Rural areas are home to one-fifth of England's population and a quarter of all registered businesses – contributing over 16% of England's economy each year.
This makes it important to ensure that policies don't have a detrimental affect on the countryside and those who work there.
"Rural proofing" policies is important, says the guidance.
Rural areas face particular challenges around distance, sparsity and demography.
The government says policies should take these into account these challenges at all stages of development.
"Rural proofing should start at an early stage of policy development and continue beyond policy evaluation," says the guidance.
"This does not need to be complicated and can be built into any consultation and policy development process."
Aimed at policy-makers and analysts in government, the guidance sets out a four-stage process to achieve this objective.
Policy-makers should iddentify the likely impacts of any policy, assess the scale of those impacts, tailor the policy as necessary and then evaluate and adapt it to best effect.
"Rural proofing is about understanding the impacts of policies in rural areas," it says.

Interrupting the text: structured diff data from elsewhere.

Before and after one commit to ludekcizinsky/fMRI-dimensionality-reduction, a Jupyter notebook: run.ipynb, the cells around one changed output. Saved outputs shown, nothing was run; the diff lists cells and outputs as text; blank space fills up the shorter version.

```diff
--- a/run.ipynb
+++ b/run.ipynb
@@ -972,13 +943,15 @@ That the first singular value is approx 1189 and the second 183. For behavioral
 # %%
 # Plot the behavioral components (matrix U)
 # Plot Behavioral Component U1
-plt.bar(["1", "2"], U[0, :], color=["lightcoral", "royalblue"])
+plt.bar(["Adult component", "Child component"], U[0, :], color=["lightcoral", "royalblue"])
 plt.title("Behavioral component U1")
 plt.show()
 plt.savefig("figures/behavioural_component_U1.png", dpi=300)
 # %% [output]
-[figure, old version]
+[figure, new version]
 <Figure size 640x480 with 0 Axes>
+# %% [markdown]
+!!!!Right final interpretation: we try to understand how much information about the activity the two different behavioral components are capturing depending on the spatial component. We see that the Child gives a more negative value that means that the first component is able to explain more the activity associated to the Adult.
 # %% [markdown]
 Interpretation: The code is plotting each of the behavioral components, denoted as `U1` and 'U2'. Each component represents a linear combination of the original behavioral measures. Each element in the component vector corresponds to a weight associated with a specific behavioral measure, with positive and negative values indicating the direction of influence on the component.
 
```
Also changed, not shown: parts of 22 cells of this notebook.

"It ensures that these areas receive fair and equitable policy outcomes."
The full guidance can be downloded here.